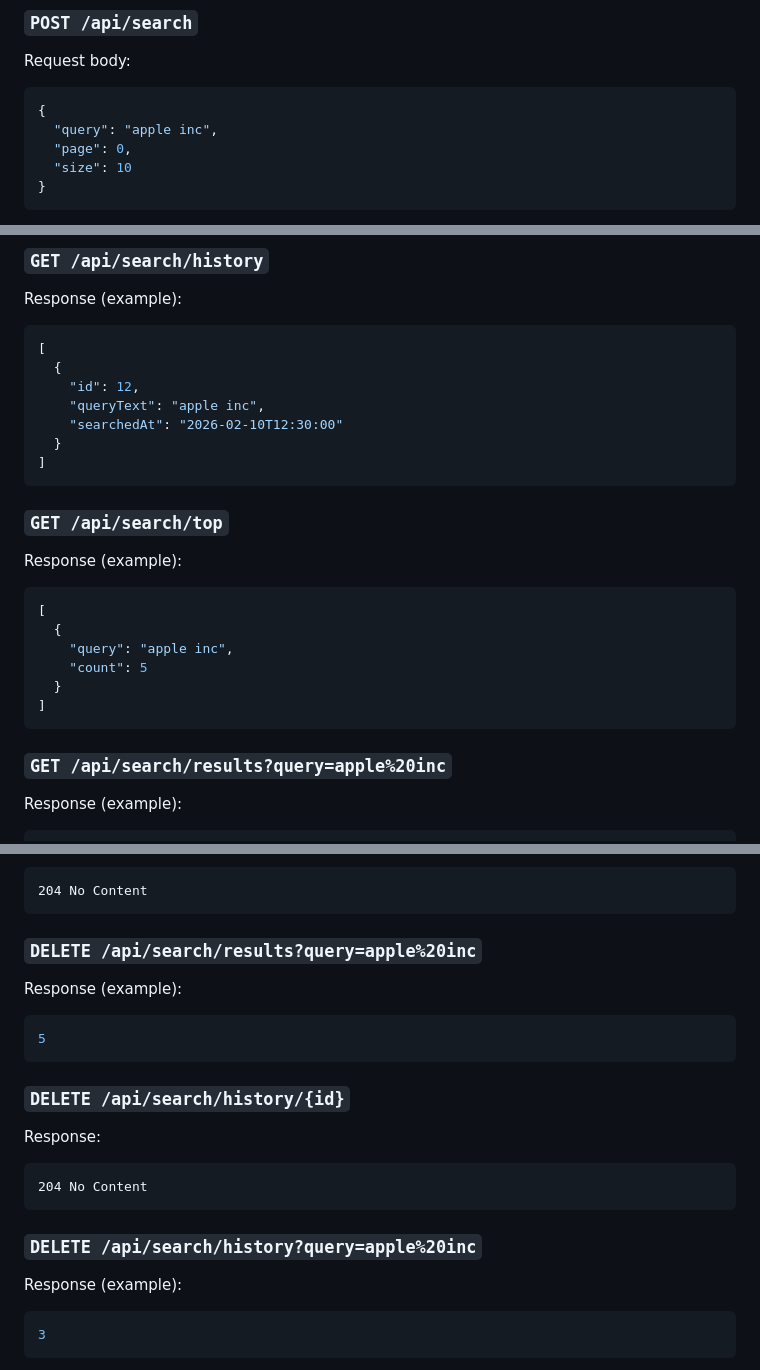
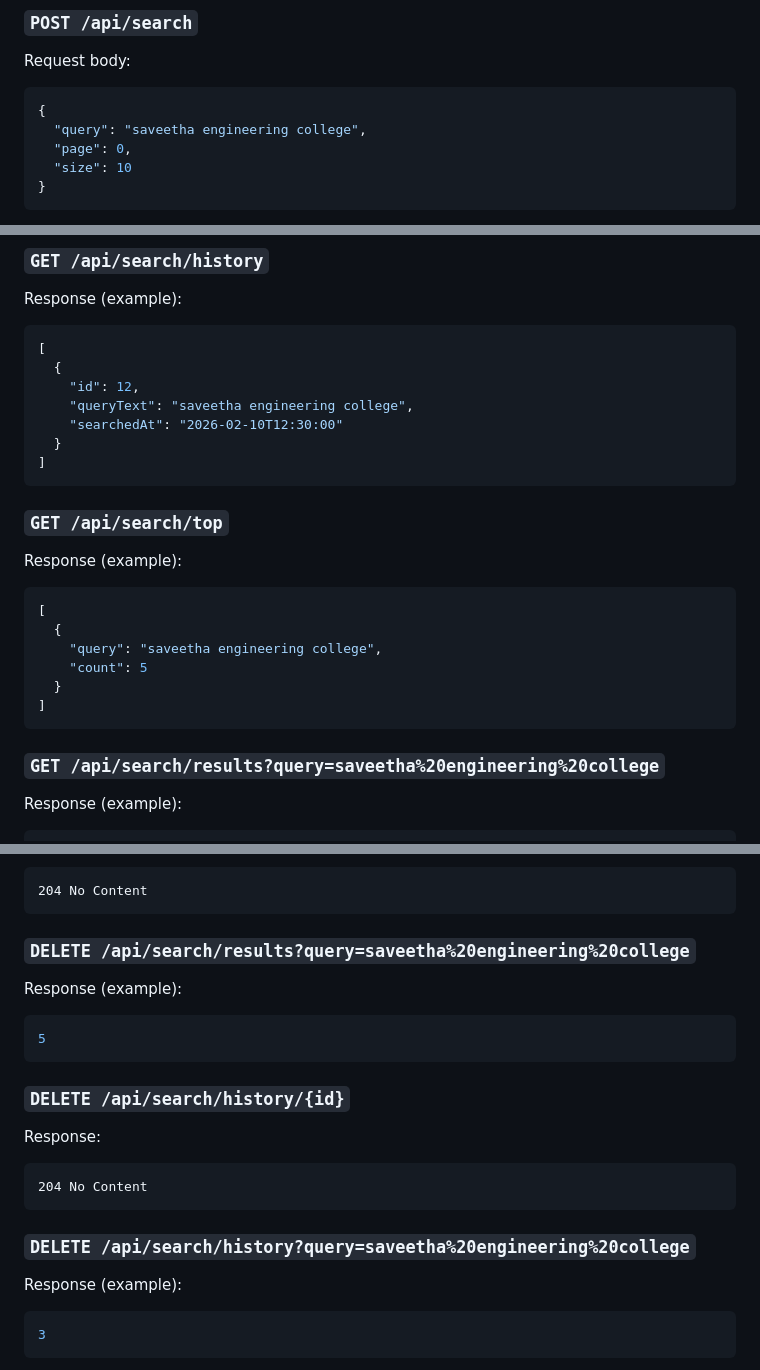
Before and after one commit to samreen-sk/SearchEngine, a Markdown page: README.md, 3 parts joined by grey strips. GitHub-like rendering.

Commit message:
Update example queries in README.md to reflect new search term "saveetha engineering college"

````diff
--- a/README.md
+++ b/README.md
@@ -26,7 +26,7 @@ Realtime Web Page Search Engine is a search backend with a simple UI. It fetches
 Request body:
 ```json
 {
-  "query": "apple inc",
+  "query": "saveetha engineering college",
   "page": 0,
   "size": 10
 }
@@ -52,7 +52,7 @@ Response (example):
 [
   {
     "id": 12,
-    "queryText": "apple inc",
+    "queryText": "saveetha engineering college",
     "searchedAt": "2026-02-10T12:30:00"
   }
 ]
@@ -64,13 +64,13 @@ Response (example):
 ```json
 [
   {
-    "query": "apple inc",
+    "query": "saveetha engineering college",
     "count": 5
   }
 ]
 ```
 
-### `GET /api/search/results?query=apple%20inc`
+### `GET /api/search/results?query=saveetha%20engineering%20college`
 
 Response (example):
 ```json
@@ -114,7 +114,7 @@ Response:
 204 No Content
 ```
 
-### `DELETE /api/search/results?query=apple%20inc`
+### `DELETE /api/search/results?query=saveetha%20engineering%20college`
 
 Response (example):
 ```json
@@ -128,7 +128,7 @@ Response:
 204 No Content
 ```
 
-### `DELETE /api/search/history?query=apple%20inc`
+### `DELETE /api/search/history?query=saveetha%20engineering%20college`
 
 Response (example):
 ```json
````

- [Your assignment]: Determine the number of lines in the data above that hold "saveetha", and reply with that number alone.

- [Task result]: 7